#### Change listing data

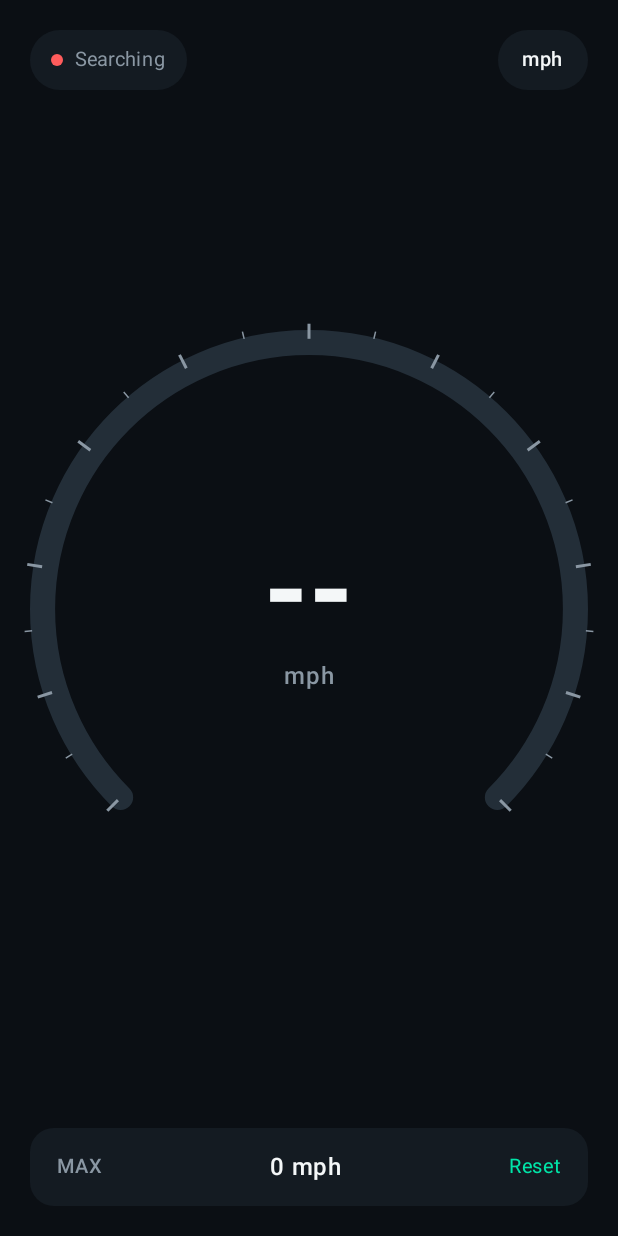
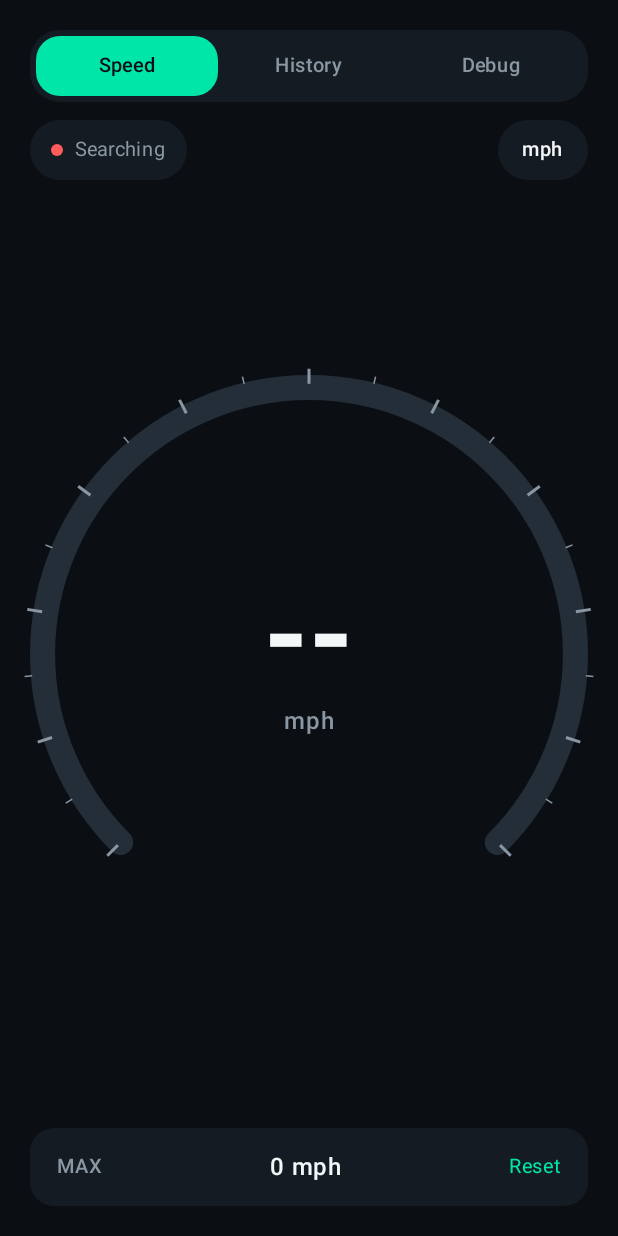
Before and after one commit to harisaayub/flip7, an Android app built with Jetpack Compose: the screen it shows after launch (MainActivity), on a phone screen of 412 x 824 dp. Run offline under Robolectric (Android 15) with nearby library versions, the phone set to English and light mode, and no system bars.

Commit message:
Add debug diagnostics tab and distance/speed/accel history charts
- Fix the offset launcher icon: the gauge arc was centered at (54,72)
  instead of the viewport's true center (54,54).
- SpeedTracker now tracks cumulative distance, per-fix diagnostics
  (provider, speed-accuracy, bearing, altitude, raw lat/lon, fix
  count, last-fix timestamp), and a bounded speed/distance/accel
  history; it also surfaces provider-unavailable and permission
  errors instead of silently doing nothing, and requests updates on a
  time interval rather than a movement threshold so it keeps reporting
  while stationary.
- New Debug tab (DebugPanel) surfaces all of that raw state, so "it's
  not working" has somewhere to start: is the provider enabled, is the
  permission actually granted, is the fix count moving at all.
- New History tab with three line charts (custom LineChart composable
  on Canvas, no new dependency) for distance, speed, and acceleration
  over the session, plus a reset button.
- MainActivity now hosts a small top-level tab row (Speed/History/
  Debug) via the new AppTabs; SpeedometerScreen no longer owns the
  screen's outer background/padding since that's now shared scaffold.

Co-Authored-By: Claude Sonnet 5 <noreply@anthropic.com>
Claude-Session: https://claude.ai/code/session_01BU1qwMv7viSaBmVzTU4XF9

```diff
--- a/android-speedometer/app/src/main/java/com/speedo/gauge/MainActivity.kt
+++ b/android-speedometer/app/src/main/java/com/speedo/gauge/MainActivity.kt
@@ -30,8 +30,13 @@ import androidx.compose.ui.text.font.FontWeight
 import androidx.compose.ui.text.style.TextAlign
 import androidx.compose.ui.unit.dp
 import androidx.compose.ui.unit.sp
+import androidx.compose.foundation.layout.systemBarsPadding
 import androidx.core.content.ContextCompat
 import androidx.lifecycle.compose.collectAsStateWithLifecycle
+import com.speedo.gauge.ui.AppTab
+import com.speedo.gauge.ui.AppTabRow
+import com.speedo.gauge.ui.DebugPanel
+import com.speedo.gauge.ui.HistoryScreen
 import com.speedo.gauge.ui.SpeedometerScreen
 import com.speedo.gauge.ui.theme.Accent
 import com.speedo.gauge.ui.theme.Background
@@ -81,12 +86,15 @@ private fun AppRoot(speedTracker: SpeedTracker, unitsStore: UnitsStore) {
     }
 
     val speedState by speedTracker.state.collectAsStateWithLifecycle()
+    val history by speedTracker.history.collectAsStateWithLifecycle()
     val unit by unitsStore.unitFlow.collectAsStateWithLifecycle(initialValue = SpeedUnit.MPH)
 
     var maxSpeedMps by remember { mutableFloatStateOf(0f) }
     if (speedState.speedMps > maxSpeedMps) {
         maxSpeedMps = speedState.speedMps
     }
+
+    var selectedTab by remember { mutableStateOf(AppTab.SPEED) }
 
     DisposableEffect(lifecycleOwner, permissionGranted) {
         val observer = androidx.lifecycle.LifecycleEventObserver { _, event ->
@@ -102,7 +110,18 @@ private fun AppRoot(speedTracker: SpeedTracker, unitsStore: UnitsStore) {
     }
 
     if (permissionGranted) {
-        SpeedometerScreen(
+        Column(
+            modifier = Modifier
+                .fillMaxSize()
+                .background(Background)
+                .systemBarsPadding()
+                .padding(20.dp),
+        ) {
+            AppTabRow(selected = selectedTab, onSelect = { selectedTab = it })
+            androidx.compose.foundation.layout.Spacer(modifier = Modifier.height(12.dp))
+            Box(modifier = Modifier.weight(1f)) {
+                when (selectedTab) {
+                    AppTab.SPEED -> SpeedometerScreen(
                         speedMps = speedState.speedMps,
                         hasFix = speedState.hasFix,
                         accuracyMeters = speedState.accuracyMeters,
@@ -115,6 +134,21 @@ private fun AppRoot(speedTracker: SpeedTracker, unitsStore: UnitsStore) {
                         },
                         onResetMax = { maxSpeedMps = 0f },
                     )
+                    AppTab.HISTORY -> HistoryScreen(
+                        samples = history,
+                        unit = unit,
+                        onResetSession = {
+                            speedTracker.resetSession()
+                            maxSpeedMps = 0f
+                        },
+                    )
+                    AppTab.DEBUG -> DebugPanel(
+                        state = speedState,
+                        locationPermissionGranted = permissionGranted,
+                    )
+                }
+            }
+        }
     } else {
         LocationPermissionScreen(
             onRequestPermission = {
--- a/android-speedometer/app/src/main/java/com/speedo/gauge/SpeedUnit.kt
+++ b/android-speedometer/app/src/main/java/com/speedo/gauge/SpeedUnit.kt
@@ -4,9 +4,17 @@ package com.speedo.gauge
  * mps-to-unit multiplier and the analog gauge's full-scale value in that unit.
  * maxScale is chosen so the arc rarely pins at typical road speeds.
  */
-enum class SpeedUnit(val label: String, val fromMps: Float, val maxScale: Float) {
-    MPH(label = "mph", fromMps = 2.236936f, maxScale = 140f),
-    KMH(label = "km/h", fromMps = 3.6f, maxScale = 220f);
+enum class SpeedUnit(
+    val label: String,
+    val fromMps: Float,
+    val maxScale: Float,
+    val distanceLabel: String,
+    val fromMeters: Double,
+) {
+    MPH(label = "mph", fromMps = 2.236936f, maxScale = 140f, distanceLabel = "mi", fromMeters = 1.0 / 1609.344),
+    KMH(label = "km/h", fromMps = 3.6f, maxScale = 220f, distanceLabel = "km", fromMeters = 1.0 / 1000.0);
 
     fun convert(speedMps: Float): Float = speedMps * fromMps
+
+    fun convertDistance(distanceMeters: Double): Double = distanceMeters * fromMeters
 }
--- /dev/null
+++ b/android-speedometer/app/src/main/java/com/speedo/gauge/ui/AppTabs.kt
@@ -0,0 +1,59 @@
+package com.speedo.gauge.ui
+
+import androidx.compose.foundation.background
+import androidx.compose.foundation.clickable
+import androidx.compose.foundation.layout.Box
+import androidx.compose.foundation.layout.Row
+import androidx.compose.foundation.layout.fillMaxWidth
+import androidx.compose.foundation.layout.padding
+import androidx.compose.foundation.shape.RoundedCornerShape
+import androidx.compose.material3.Text
+import androidx.compose.runtime.Composable
+import androidx.compose.ui.Alignment
+import androidx.compose.ui.Modifier
+import androidx.compose.ui.draw.clip
+import androidx.compose.ui.graphics.Color
+import androidx.compose.ui.text.font.FontWeight
+import androidx.compose.ui.unit.dp
+import androidx.compose.ui.unit.sp
+import com.speedo.gauge.ui.theme.Accent
+import com.speedo.gauge.ui.theme.Background
+import com.speedo.gauge.ui.theme.Surface
+import com.speedo.gauge.ui.theme.TextSecondary
+
+enum class AppTab(val label: String) {
+    SPEED("Speed"),
+    HISTORY("History"),
+    DEBUG("Debug"),
+}
+
+@Composable
+fun AppTabRow(selected: AppTab, onSelect: (AppTab) -> Unit, modifier: Modifier = Modifier) {
+    Row(
+        modifier = modifier
+            .fillMaxWidth()
+            .clip(RoundedCornerShape(20.dp))
+            .background(Surface)
+            .padding(4.dp),
+    ) {
+        AppTab.entries.forEach { tab ->
+            val isSelected = tab == selected
+            Box(
+                modifier = Modifier
+                    .weight(1f)
+                    .clip(RoundedCornerShape(16.dp))
+                    .background(if (isSelected) Accent else Color.Transparent)
+                    .clickable { onSelect(tab) }
+                    .padding(vertical = 8.dp),
+                contentAlignment = Alignment.Center,
+            ) {
+                Text(
+                    text = tab.label,
+                    color = if (isSelected) Background else TextSecondary,
+                    fontSize = 13.sp,
+                    fontWeight = FontWeight.SemiBold,
+                )
+            }
+        }
+    }
+}
--- a/android-speedometer/app/src/main/java/com/speedo/gauge/ui/SpeedometerScreen.kt
+++ b/android-speedometer/app/src/main/java/com/speedo/gauge/ui/SpeedometerScreen.kt
@@ -14,7 +14,6 @@ import androidx.compose.foundation.layout.fillMaxWidth
 import androidx.compose.foundation.layout.height
 import androidx.compose.foundation.layout.padding
 import androidx.compose.foundation.layout.size
-import androidx.compose.foundation.layout.systemBarsPadding
 import androidx.compose.foundation.layout.width
 import androidx.compose.foundation.shape.CircleShape
 import androidx.compose.foundation.shape.RoundedCornerShape
@@ -32,7 +31,6 @@ import com.speedo.gauge.SpeedUnit
 import com.speedo.gauge.ui.theme.Accent
 import com.speedo.gauge.ui.theme.AccentDanger
 import com.speedo.gauge.ui.theme.AccentWarn
-import com.speedo.gauge.ui.theme.Background
 import com.speedo.gauge.ui.theme.Surface
 import com.speedo.gauge.ui.theme.TextPrimary
 import com.speedo.gauge.ui.theme.TextSecondary
@@ -48,6 +46,7 @@ fun SpeedometerScreen(
     maxSpeedInUnit: Float,
     onToggleUnit: () -> Unit,
     onResetMax: () -> Unit,
+    modifier: Modifier = Modifier,
 ) {
     val displaySpeed = unit.convert(speedMps)
     val animatedSpeed by animateFloatAsState(
@@ -56,14 +55,7 @@ fun SpeedometerScreen(
         label = "speed",
     )
 
-    Box(
-        modifier = Modifier
-            .fillMaxSize()
-            .background(Background)
-            .systemBarsPadding()
-            .padding(20.dp),
-    ) {
-        Column(modifier = Modifier.fillMaxSize()) {
+    Column(modifier = modifier.fillMaxSize()) {
         TopStatusRow(
             hasFix = hasFix,
             accuracyMeters = accuracyMeters,
@@ -91,7 +83,6 @@ fun SpeedometerScreen(
         Spacer(modifier = Modifier.height(12.dp))
 
         MaxSpeedRow(maxSpeed = maxSpeedInUnit, unitLabel = unit.label, onResetMax = onResetMax)
-        }
     }
 }
 
--- a/android-speedometer/app/src/main/res/drawable/ic_launcher_foreground.xml
+++ b/android-speedometer/app/src/main/res/drawable/ic_launcher_foreground.xml
@@ -7,16 +7,16 @@
         android:strokeColor="#2A3A46"
         android:strokeWidth="6"
         android:strokeLineCap="round"
-        android:pathData="M26,72 A28,28 0 1 1 82,72" />
+        android:pathData="M28,54 A26,26 0 1 1 80,54 A26,26 0 1 1 28,54" />
     <path
         android:strokeColor="#00E5A8"
         android:strokeWidth="6"
         android:strokeLineCap="round"
-        android:pathData="M26,72 A28,28 0 0 1 54,44" />
+        android:pathData="M28,54 A26,26 0 0 1 54,28" />
     <path
         android:fillColor="#FF6B4A"
         android:pathData="M54,54 L74,40 L58,62 Z" />
     <path
         android:fillColor="#F4F7F8"
-        android:pathData="M54,50 m-6,0 a6,6 0 1,0 12,0 a6,6 0 1,0 -12,0" />
+        android:pathData="M54,54 m-6,0 a6,6 0 1,0 12,0 a6,6 0 1,0 -12,0" />
 </vector>
```
Also changed, not shown: android-speedometer/app/src/main/java/com/speedo/gauge/SpeedTracker.kt (+97 -12 lines), android-speedometer/app/src/main/java/com/speedo/gauge/TelemetrySample.kt (added, +9 -0 lines), android-speedometer/app/src/main/java/com/speedo/gauge/ui/DebugPanel.kt (added, +114 -0 lines), android-speedometer/app/src/main/java/com/speedo/gauge/ui/HistoryScreen.kt (added, +143 -0 lines), android-speedometer/app/src/main/java/com/speedo/gauge/ui/LineChart.kt (added, +44 -0 lines), 1 other file. Lines whose indentation alone changed are shown as unchanged.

#### Task statement
Which lines of the data hold the string "SpeedUnit"? Return each of them.

#### Your response
     val unit by unitsStore.unitFlow.collectAsStateWithLifecycle(initialValue = SpeedUnit.MPH)
--- a/android-speedometer/app/src/main/java/com/speedo/gauge/SpeedUnit.kt
+++ b/android-speedometer/app/src/main/java/com/speedo/gauge/SpeedUnit.kt
-enum class SpeedUnit(val label: String, val fromMps: Float, val maxScale: Float) {
+enum class SpeedUnit(
@@ -32,7 +31,6 @@ import com.speedo.gauge.SpeedUnit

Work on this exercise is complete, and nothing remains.